Keyword Difficulty

Keyword Difficulty is a metric that measures how hard or easy it would be to rank your page on Google for a specific keyword. This metric runs from 1 to 10, 10 denoting the highest difficulty and 1 being easy.

You can also filter topic clusters by Keyword Difficulty to find those cluster keywords which are easier to rank for.

Connect Google Search Console to find missing clusters and Relative Keyword Difficulty

The recent update brings a great feature - the ability to cross data from Google Search Console with Keyword Research. It reveals all the critical clusters that you are not ranking for yet. We sort the topics by their relevance to your domain.

The new "Missing" tab is your prioritized list of articles you should consider adding to your website.

image__4_.png

Relative Keyword Difficulty is a metric that helps you understand if it will be hard to rank for a specific cluster on your domain.

Relative keyword difficulty considers your domain's strength and checks whether the difficulty is Easy, Medium, or Hard.

How to create a Content Editor for a topic of your choice?

To identify the most attractive topics for your site, you can find the following data for the URL-level topic clusters:

  • Main keyword

  • List of secondary keywords

  • Total monthly search volume of all keywords (MSV)

  • Monthly search volume per single keyword

Go into the detailed view to see the monthly search volume per a single keyword. From this place, you will be able to create a multi-analysis Content Editor query.
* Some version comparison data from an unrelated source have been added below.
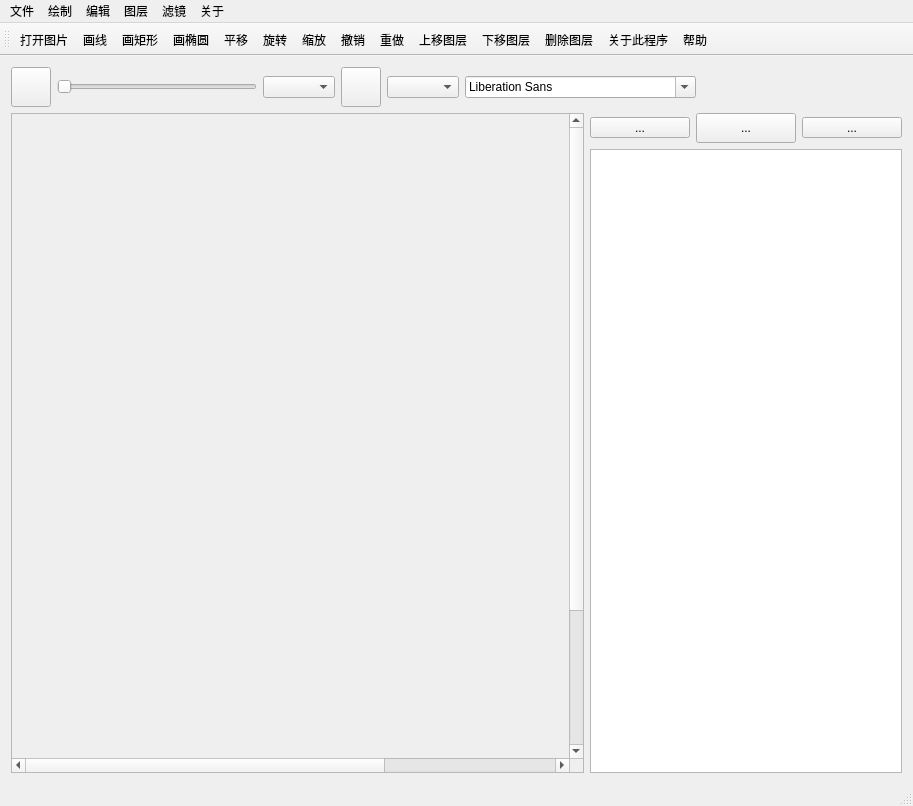
Above: src/View/mainwindow.ui from RayeRen/MiniPhotoShop before the change. Below: the same form after it.
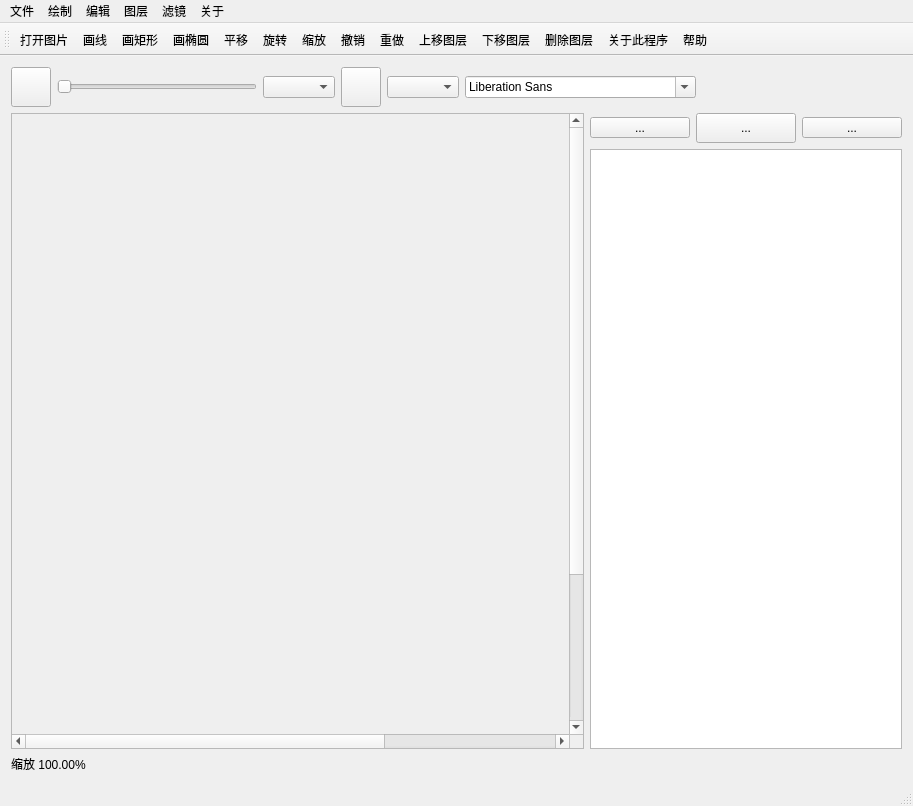
That is the form after the change. Icons and pictures are not drawn. Custom widgets are drawn as their Qt base class.

Commit message: 增加了视图的缩放功能

The edit to the form file:
```diff
--- a/src/View/mainwindow.ui
+++ b/src/View/mainwindow.ui
@@ -150,6 +150,12 @@
          <layout class="QHBoxLayout" name="horizontalLayout_2">
           <item>
            <widget class="ImageWidget" name="MainDisplayWidget" native="true">
+            <property name="sizePolicy">
+             <sizepolicy hsizetype="Expanding" vsizetype="Expanding">
+              <horstretch>0</horstretch>
+              <verstretch>0</verstretch>
+             </sizepolicy>
+            </property>
             <property name="minimumSize">
              <size>
               <width>800</width>
@@ -158,8 +164,8 @@
             </property>
             <property name="maximumSize">
              <size>
-              <width>800</width>
-              <height>800</height>
+              <width>3000</width>
+              <height>3000</height>
              </size>
             </property>
            </widget>
@@ -245,6 +251,13 @@
       </item>
      </layout>
     </item>
+    <item>
+     <widget class="QLabel" name="scaleLabel">
+      <property name="text">
+       <string>缩放 100.00%</string>
+      </property>
+     </widget>
+    </item>
    </layout>
   </widget>
   <widget class="QMenuBar" name="menuBar">
```
The commit also changes 10 other files.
By default, Surfer selects all keywords to run the multi-analysis but you also have the option to exclude some keywords if you choose to.

Once the Content Editor is ready, you will see 3 dots in your cluster details and in the main view of the domain-level topic cluster. Then select the 3 dots and "Open Content Editor", you should be directed to the respective content editor where you can start optimizing your content!

You can access the new Content Editor query from the main Content Editor dashboard as well:

Additional Resources

Surfer Knowledge Base

Surfer Blog

Surfer YouTube

Did this answer your question?